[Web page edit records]
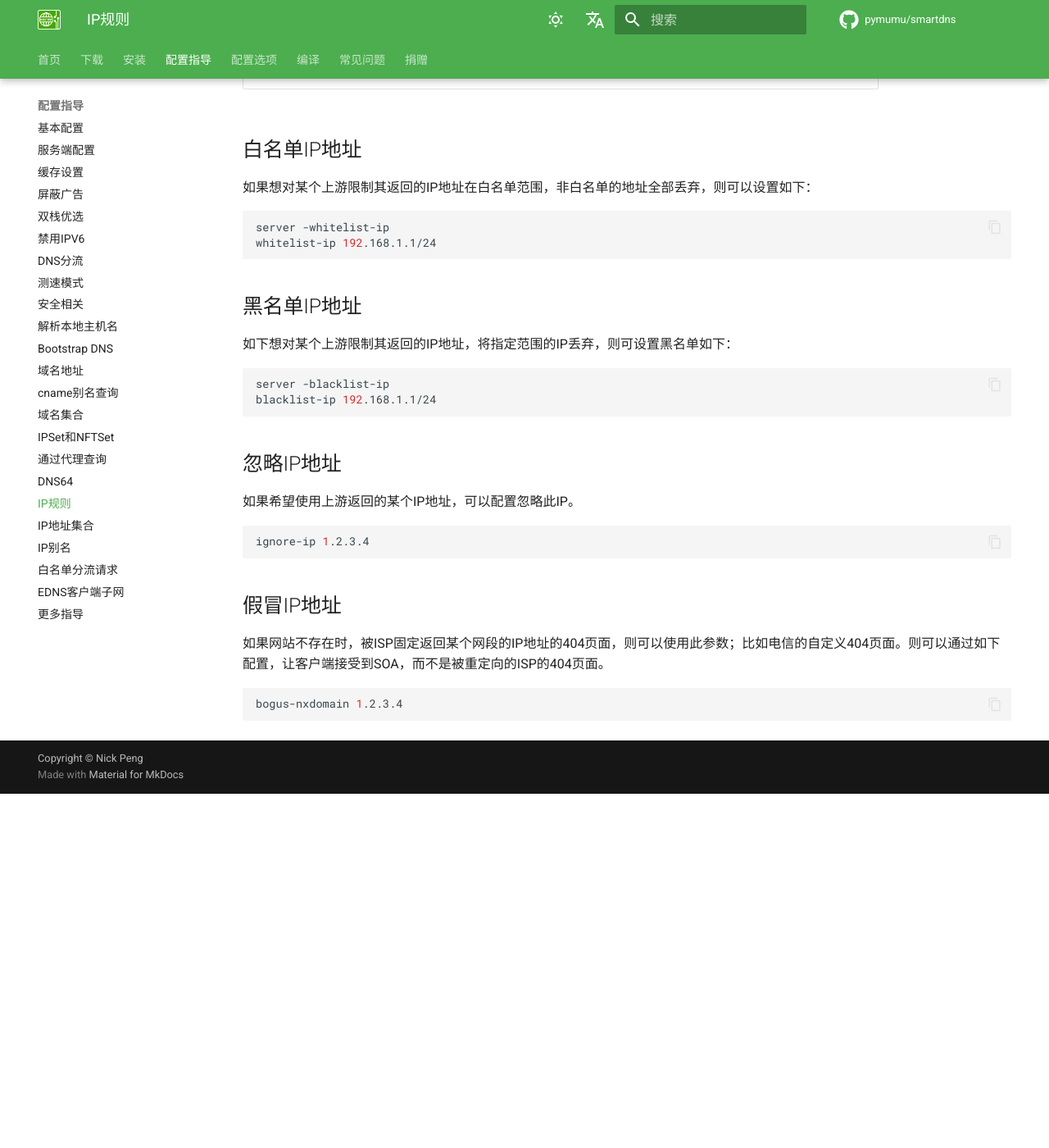
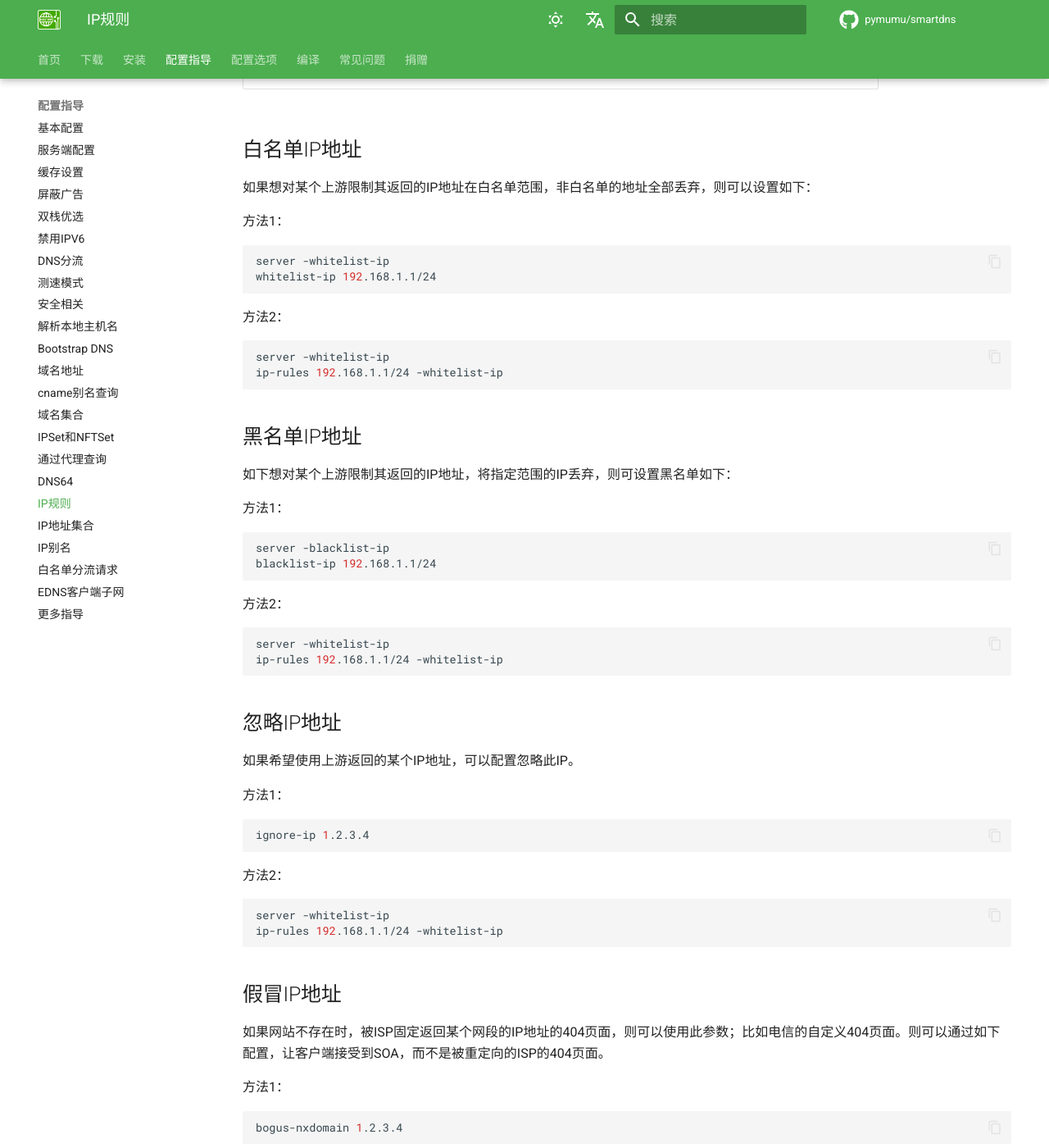
Before and after one commit to pymumu/smartdns, an MkDocs documentation site: the page built from docs/config/ip-rule.md, in a window 1280 px wide and 1400 px high, scrolled down 482 px. Shown: the whole window at 82% size. Built offline with MkDocs 1.6.1 and Material for MkDocs 9.7.7, drawn with Linux system fonts in a browser that asks for light colours; comment, search, counter and statistics services are not loaded; before the commit the page ends 1450 px from its top, so only the background shows below that; some of the changed text lies outside the part shown.

Commit message:
update ip rule pages

````diff
--- a/docs/config/ip-rule.md
+++ b/docs/config/ip-rule.md
@@ -19,32 +19,71 @@ smartdns提供了IP地址黑白名单和忽略相关的结果。
 
 如果想对某个上游限制其返回的IP地址在白名单范围，非白名单的地址全部丢弃，则可以设置如下：
 
+方法1：
+
 ```shell
 server -whitelist-ip
 whitelist-ip 192.168.1.1/24
+```
+
+方法2：
+
+```shell
+server -whitelist-ip
+ip-rules 192.168.1.1/24 -whitelist-ip
 ```
 
 ## 黑名单IP地址
 
 如下想对某个上游限制其返回的IP地址，将指定范围的IP丢弃，则可设置黑名单如下：
 
+方法1：
+
 ```shell
 server -blacklist-ip
 blacklist-ip 192.168.1.1/24
+```
+
+方法2：
+
+```shell
+server -whitelist-ip
+ip-rules 192.168.1.1/24 -whitelist-ip
 ```
 
 ## 忽略IP地址
 
 如果希望使用上游返回的某个IP地址，可以配置忽略此IP。
 
+方法1：
+
 ```shell
 ignore-ip 1.2.3.4
+```
+
+方法2：
+
+```shell
+server -whitelist-ip
+ip-rules 192.168.1.1/24 -whitelist-ip
 ```
 
 ## 假冒IP地址
 
 如果网站不存在时，被ISP固定返回某个网段的IP地址的404页面，则可以使用此参数；比如电信的自定义404页面。则可以通过如下配置，让客户端接受到SOA，而不是被重定向的ISP的404页面。
 
+方法1：
+
 ```shell
 bogus-nxdomain 1.2.3.4
 ```
+
+方法2：
+
+```shell
+ip-rules 1.2.3.4 -bogus-nxdomain
+```
+
+## IP集合
+
+如果有多个IP地址配置规则，可以使用[IP集合](../config/ip-set.md)，进行快速配置。
````
Also changed, not shown: en/docs/config/ip-rule.md (+38 -0 lines), en/docs/config/ip-set.md (+1 -1 lines).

* EXERCISE REQUIREMENTS *
Repeat every record above exactly. The pictures do not belong in the copy.

* RESULT BELOW *
Before and after one commit to pymumu/smartdns, an MkDocs documentation site: the page built from docs/config/ip-rule.md, in a window 1280 px wide and 1400 px high, scrolled down 482 px. Shown: the whole window at 82% size. Built offline with MkDocs 1.6.1 and Material for MkDocs 9.7.7, drawn with Linux system fonts in a browser that asks for light colours; comment, search, counter and statistics services are not loaded; before the commit the page ends 1450 px from its top, so only the background shows below that; some of the changed text lies outside the part shown.

Commit message:
update ip rule pages

````diff
--- a/docs/config/ip-rule.md
+++ b/docs/config/ip-rule.md
@@ -19,32 +19,71 @@ smartdns提供了IP地址黑白名单和忽略相关的结果。
 
 如果想对某个上游限制其返回的IP地址在白名单范围，非白名单的地址全部丢弃，则可以设置如下：
 
+方法1：
+
 ```shell
 server -whitelist-ip
 whitelist-ip 192.168.1.1/24
+```
+
+方法2：
+
+```shell
+server -whitelist-ip
+ip-rules 192.168.1.1/24 -whitelist-ip
 ```
 
 ## 黑名单IP地址
 
 如下想对某个上游限制其返回的IP地址，将指定范围的IP丢弃，则可设置黑名单如下：
 
+方法1：
+
 ```shell
 server -blacklist-ip
 blacklist-ip 192.168.1.1/24
+```
+
+方法2：
+
+```shell
+server -whitelist-ip
+ip-rules 192.168.1.1/24 -whitelist-ip
 ```
 
 ## 忽略IP地址
 
 如果希望使用上游返回的某个IP地址，可以配置忽略此IP。
 
+方法1：
+
 ```shell
 ignore-ip 1.2.3.4
+```
+
+方法2：
+
+```shell
+server -whitelist-ip
+ip-rules 192.168.1.1/24 -whitelist-ip
 ```
 
 ## 假冒IP地址
 
 如果网站不存在时，被ISP固定返回某个网段的IP地址的404页面，则可以使用此参数；比如电信的自定义404页面。则可以通过如下配置，让客户端接受到SOA，而不是被重定向的ISP的404页面。
 
+方法1：
+
 ```shell
 bogus-nxdomain 1.2.3.4
 ```
+
+方法2：
+
+```shell
+ip-rules 1.2.3.4 -bogus-nxdomain
+```
+
+## IP集合
+
+如果有多个IP地址配置规则，可以使用[IP集合](../config/ip-set.md)，进行快速配置。
````
Also changed, not shown: en/docs/config/ip-rule.md (+38 -0 lines), en/docs/config/ip-set.md (+1 -1 lines).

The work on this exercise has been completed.